ANSWER: The Catholic School advantage.
With the economy still in the dumps, there must be some benefit in order for it to be worthwhile. The benefit must go beyond the inclusion of a religion class throughout the course of the day; students can attend faith formation classes for free on the weekends. It must go beyond having the ability to accept and deny students based on academics and behavior (and in turn have fewer problems and higher achieving students).
"And so, now as in the past, the Catholic school must be able to speak for itself effectively and convincingly. It is not merely a question of adaptation, but of missionary thrust, the fundamental duty to evangelize, to go towards men and women wherever they are, so that they may receive the gift of salvation" (The Catholic School on the Threshold of the Third Millennium, n. 3).
The Catholic School must have at its foundation an obligation to evangelize. It must charge itself with producing lifelong believers and future citizens of heaven.
"Its (the Catholic School's) task is fundamentally a synthesis of culture and faith, and a synthesis of faith and life: the first is reached by integrating all the different aspects of human knowledge through the subjects taught, in the light of the Gospel; the second in the growth of the virtues characteristic of the Christian" (The Catholic School, n. 37).
The Catholic School must weave Jesus into all aspects of the curriculum and school culture. It must put the subjects and concepts taught in the light of the Gospel, and ensure that students are not just made smarter, but that they are also made better.

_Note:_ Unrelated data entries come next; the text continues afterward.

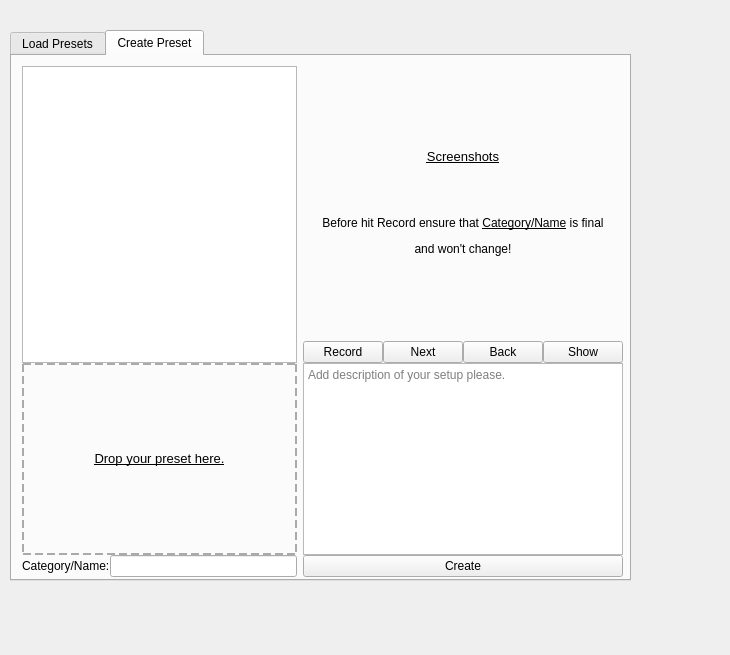
Above: presets_ui.ui from DmoFX/Houdini_Presets_Tool before the change. Below: the same form after it.
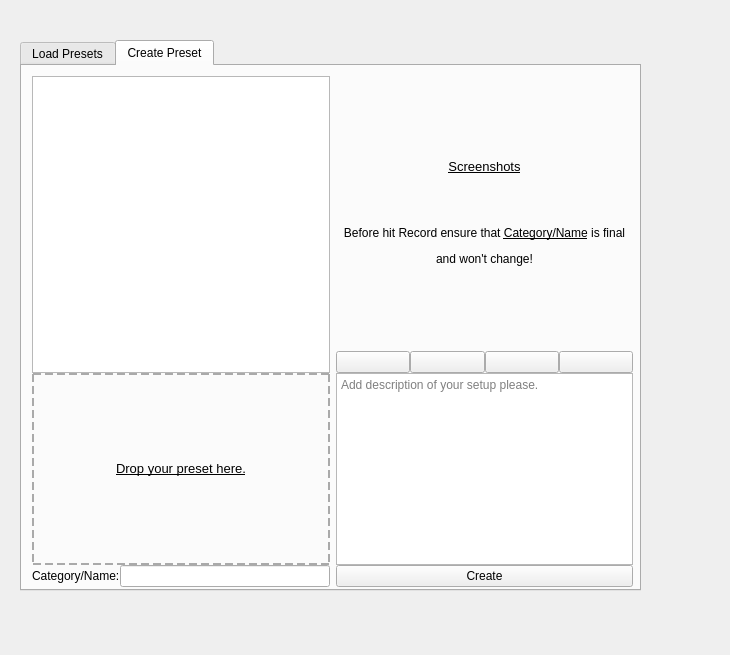
That is the form after the change. The open tabs and pages were chosen to show the change.

Commit message: Updated buttons icons, preview images etc.

The edit to the form file:
```diff
--- a/presets_ui.ui
+++ b/presets_ui.ui
@@ -16,8 +16,8 @@
   <widget class="QTabWidget" name="tabWidget">
    <property name="geometry">
     <rect>
-     <x>10</x>
-     <y>30</y>
+     <x>20</x>
+     <y>40</y>
      <width>621</width>
      <height>551</height>
     </rect>
@@ -307,21 +307,31 @@
          </widget>
         </item>
         <item>
-         <layout class="QHBoxLayout" name="horizontalLayout" stretch="2,1,1,2">
+         <layout class="QHBoxLayout" name="horizontalLayout" stretch="0,0,0,0">
           <property name="spacing">
            <number>0</number>
           </property>
           <item>
            <widget class="QPushButton" name="btn_r_record">
             <property name="text">
-             <string>Record</string>
+             <string/>
+            </property>
+           </widget>
+          </item>
+          <item>
+           <widget class="QPushButton" name="btn_r_back">
+            <property name="toolTip">
+             <string>&lt;html&gt;&lt;head/&gt;&lt;body&gt;&lt;p&gt;Back image.&lt;/p&gt;&lt;/body&gt;&lt;/html&gt;</string>
+            </property>
+            <property name="text">
+             <string/>
             </property>
            </widget>
           </item>
           <item>
            <widget class="QPushButton" name="btn_r_next">
             <property name="text">
-             <string>Next</string>
+             <string/>
             </property>
             <property name="autoExclusive">
              <bool>false</bool>
@@ -331,17 +341,10 @@
             </property>
            </widget>
           </item>
-          <item>
-           <widget class="QPushButton" name="btn_r_back">
-            <property name="text">
-             <string>Back</string>
-            </property>
-           </widget>
-          </item>
           <item>
            <widget class="QPushButton" name="btn_r_show">
             <property name="text">
-             <string>Show</string>
+             <string/>
             </property>
            </widget>
           </item>
```
Left out of the diff: 34 changed lines with no effect on the pictures. The commit also changes 7 other files.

In a sense, the Catholic School must be able to produce productive citizens- people who can and do contribute in a positive way to their society. Ancient theologians argued that a good Christian made for a good citizen. Current research corroborates this:
A Harvard University study conducted in 2000 (Campbell, p. 25) reported that Catholic School students performed better than other students on the three basic objectives of civic education: the capacity for civic engagement (e.g. voluntary community service), political knowledge (e.g. learning and using civic skills), and political tolerance (e.g. respect for opinions different from their own).The longer that students spend in Catholic school's the greater the spiritual and academic benefits:
Catholic Schools are still the most effective means of forming adult Catholics that are active in their parish. 43% of those who had more than 8 years of Catholic School attended Mass every week (Greeley, p. 250).
If a student spends 8 years or more in a Catholic School, the advantage is higher math, reading and vocabulary scores (Sander, p. 545).Catholic School students are happier than their public school counterparts. They are healthier. They have a more benign view of their fellow humans. They are more accepting of people of different viewpoints. They are more generous in giving back to the Church, donating over $750 million dollars annually (Greeley, p. 260 - 261).
Even here in our own state, a 2009-10 analysis of students who qualify for Step Up for Students, Florida’s Tax Credit Scholarship Program, shows that students in Catholic schools outperform their public school peers that they left behind. Catholic Schools can educate students better and for less than ½ of the money that it costs public schools to educate students.
Put simply, there isn't just a Catholic School advantage, there are Catholic School advantages.
Campbell, David. “Making Democratic Education Work: Schools, Social Capital, and Civic Education” (paper presented at the Conference on Charter Schools, Vouchers, and Public Education, March 2000), 25ff.
Congregation for Catholic Education. “The Catholic School on the Threshold of the Third Millennium.” Catholic Education: A Journal of Inquiry & Practice, Vol. 2, No. 1: 4 – 14.
Greeley, Andrew. 1989. “My Research on Catholic Schools.” Chicago Studies, Vol. 28, No. 3: 245 – 263.
Sander, William. 1996. “Catholic Grade Schools and Academic Achievement.” The Journal of Human Resources, Vol. 31, No. 3 (Summer, 1996): 540 – 548.
Sacred Congregation for Catholic Education, The Catholic School (Washington, DC: USCC, 1977).